The fact that each system had to contend with other rival systems in order to hold its own has left its permanent mark upon all the philosophic literatures of India which are always written in the form of disputes, where the writer is supposed to be always faced with objections from rival schools to whatever he has got to say. At each step he supposes certain objections put forth against him which he answers, and points out the defects of the objector or shows that the objection itself is ill founded. It is thus through interminable byways of objections, counter-objections and their answers that the writer can wend his way to his destination. Most often the objections of the rival schools are referred to in so brief a manner that those only who know the views can catch them.

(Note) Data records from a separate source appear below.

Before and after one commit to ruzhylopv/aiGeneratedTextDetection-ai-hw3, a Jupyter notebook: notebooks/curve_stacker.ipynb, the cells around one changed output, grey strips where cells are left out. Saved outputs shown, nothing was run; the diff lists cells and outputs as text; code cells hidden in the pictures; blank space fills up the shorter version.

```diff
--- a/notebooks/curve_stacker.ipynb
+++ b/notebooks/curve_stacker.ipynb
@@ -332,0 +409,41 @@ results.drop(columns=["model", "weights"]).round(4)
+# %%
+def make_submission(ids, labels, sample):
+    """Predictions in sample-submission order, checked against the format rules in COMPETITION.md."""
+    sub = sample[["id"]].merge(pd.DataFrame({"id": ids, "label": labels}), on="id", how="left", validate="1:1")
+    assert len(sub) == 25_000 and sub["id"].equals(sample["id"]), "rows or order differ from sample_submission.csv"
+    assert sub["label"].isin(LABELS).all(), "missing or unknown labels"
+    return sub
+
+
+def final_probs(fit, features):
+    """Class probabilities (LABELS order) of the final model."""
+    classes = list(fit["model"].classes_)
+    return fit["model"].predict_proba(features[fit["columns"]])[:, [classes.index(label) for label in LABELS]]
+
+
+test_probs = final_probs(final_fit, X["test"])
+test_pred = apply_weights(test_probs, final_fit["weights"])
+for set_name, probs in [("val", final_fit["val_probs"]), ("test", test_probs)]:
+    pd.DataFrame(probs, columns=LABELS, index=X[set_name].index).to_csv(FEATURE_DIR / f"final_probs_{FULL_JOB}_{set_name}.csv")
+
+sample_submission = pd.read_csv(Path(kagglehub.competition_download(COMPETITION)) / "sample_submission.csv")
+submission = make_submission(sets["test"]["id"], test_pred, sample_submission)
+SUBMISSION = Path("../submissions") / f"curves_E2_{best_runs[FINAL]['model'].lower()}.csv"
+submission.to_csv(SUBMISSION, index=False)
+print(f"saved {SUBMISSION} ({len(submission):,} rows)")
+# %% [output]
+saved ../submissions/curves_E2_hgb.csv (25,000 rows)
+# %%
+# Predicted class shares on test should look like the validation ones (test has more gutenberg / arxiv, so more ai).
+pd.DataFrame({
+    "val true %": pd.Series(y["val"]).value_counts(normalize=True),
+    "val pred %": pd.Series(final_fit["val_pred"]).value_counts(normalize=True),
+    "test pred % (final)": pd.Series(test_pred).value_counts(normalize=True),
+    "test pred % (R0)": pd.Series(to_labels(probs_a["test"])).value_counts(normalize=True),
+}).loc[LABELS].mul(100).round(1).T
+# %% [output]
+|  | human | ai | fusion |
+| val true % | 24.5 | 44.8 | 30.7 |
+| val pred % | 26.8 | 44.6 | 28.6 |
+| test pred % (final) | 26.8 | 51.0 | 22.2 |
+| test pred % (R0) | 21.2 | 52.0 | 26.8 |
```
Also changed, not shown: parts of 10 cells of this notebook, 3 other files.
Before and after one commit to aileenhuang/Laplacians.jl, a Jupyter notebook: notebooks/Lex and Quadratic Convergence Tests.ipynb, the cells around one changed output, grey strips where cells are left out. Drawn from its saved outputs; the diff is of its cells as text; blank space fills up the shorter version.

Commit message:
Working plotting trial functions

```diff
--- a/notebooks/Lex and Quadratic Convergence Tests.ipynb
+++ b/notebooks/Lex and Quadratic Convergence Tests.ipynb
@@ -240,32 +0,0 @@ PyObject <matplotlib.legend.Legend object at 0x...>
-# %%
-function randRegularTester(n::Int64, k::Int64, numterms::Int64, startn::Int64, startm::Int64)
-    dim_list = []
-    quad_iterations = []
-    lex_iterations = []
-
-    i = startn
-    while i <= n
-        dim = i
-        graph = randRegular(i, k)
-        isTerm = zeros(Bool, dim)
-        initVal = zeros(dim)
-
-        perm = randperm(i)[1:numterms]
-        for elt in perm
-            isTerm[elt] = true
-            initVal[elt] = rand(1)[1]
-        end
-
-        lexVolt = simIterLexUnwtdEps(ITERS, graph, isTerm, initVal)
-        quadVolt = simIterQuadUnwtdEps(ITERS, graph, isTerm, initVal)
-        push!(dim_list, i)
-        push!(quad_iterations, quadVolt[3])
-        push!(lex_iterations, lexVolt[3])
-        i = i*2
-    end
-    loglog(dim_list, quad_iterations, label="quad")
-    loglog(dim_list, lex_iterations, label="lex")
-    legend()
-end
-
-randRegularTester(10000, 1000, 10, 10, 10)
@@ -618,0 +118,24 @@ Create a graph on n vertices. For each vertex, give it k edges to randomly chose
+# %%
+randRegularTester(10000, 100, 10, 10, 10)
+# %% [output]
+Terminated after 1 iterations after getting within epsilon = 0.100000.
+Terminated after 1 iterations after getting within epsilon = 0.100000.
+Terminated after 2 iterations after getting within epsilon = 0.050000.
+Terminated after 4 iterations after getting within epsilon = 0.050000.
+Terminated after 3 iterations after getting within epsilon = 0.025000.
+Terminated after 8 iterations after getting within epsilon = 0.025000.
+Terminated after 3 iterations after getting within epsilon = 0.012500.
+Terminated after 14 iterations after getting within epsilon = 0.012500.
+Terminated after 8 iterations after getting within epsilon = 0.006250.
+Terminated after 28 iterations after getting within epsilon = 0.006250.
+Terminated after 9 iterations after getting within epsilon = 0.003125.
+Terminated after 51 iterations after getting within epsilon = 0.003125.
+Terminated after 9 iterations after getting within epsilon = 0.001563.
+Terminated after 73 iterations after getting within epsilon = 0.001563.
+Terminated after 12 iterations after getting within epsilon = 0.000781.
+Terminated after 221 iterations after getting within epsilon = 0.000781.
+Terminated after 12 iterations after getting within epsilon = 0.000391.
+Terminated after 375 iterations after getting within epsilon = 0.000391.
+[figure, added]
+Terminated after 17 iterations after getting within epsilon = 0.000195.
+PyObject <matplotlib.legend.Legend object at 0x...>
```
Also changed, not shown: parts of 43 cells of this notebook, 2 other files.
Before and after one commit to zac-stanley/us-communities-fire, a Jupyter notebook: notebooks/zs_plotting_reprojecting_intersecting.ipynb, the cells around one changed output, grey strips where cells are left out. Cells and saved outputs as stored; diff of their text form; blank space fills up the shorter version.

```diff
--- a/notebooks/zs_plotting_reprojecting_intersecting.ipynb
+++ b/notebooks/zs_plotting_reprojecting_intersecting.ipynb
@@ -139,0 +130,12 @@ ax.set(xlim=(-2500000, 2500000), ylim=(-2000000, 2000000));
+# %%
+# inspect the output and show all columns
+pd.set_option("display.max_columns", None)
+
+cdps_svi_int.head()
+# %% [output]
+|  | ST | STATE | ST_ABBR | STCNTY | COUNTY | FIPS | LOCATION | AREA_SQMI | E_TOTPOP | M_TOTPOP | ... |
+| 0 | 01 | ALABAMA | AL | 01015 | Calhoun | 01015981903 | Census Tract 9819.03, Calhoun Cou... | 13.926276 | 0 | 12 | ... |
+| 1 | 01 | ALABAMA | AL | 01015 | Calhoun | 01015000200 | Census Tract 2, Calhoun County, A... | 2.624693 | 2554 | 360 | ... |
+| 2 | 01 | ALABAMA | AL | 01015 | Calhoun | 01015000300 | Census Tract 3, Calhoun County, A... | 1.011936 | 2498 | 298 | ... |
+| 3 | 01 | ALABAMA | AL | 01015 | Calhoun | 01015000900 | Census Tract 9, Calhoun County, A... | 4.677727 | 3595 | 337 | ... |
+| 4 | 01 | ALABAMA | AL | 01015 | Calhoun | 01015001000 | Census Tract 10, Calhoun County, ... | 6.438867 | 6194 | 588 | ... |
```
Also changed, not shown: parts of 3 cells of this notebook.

To add to these difficulties the Sanskrit style of most of the commentaries is so condensed and different from literary Sanskrit, and aims so much at precision and brevity, leading to the use of technical words current in the diverse systems, that a study of these becomes often impossible without the aid of an expert preceptor; it is difficult therefore for all who are not widely read in all the different systems to follow any advanced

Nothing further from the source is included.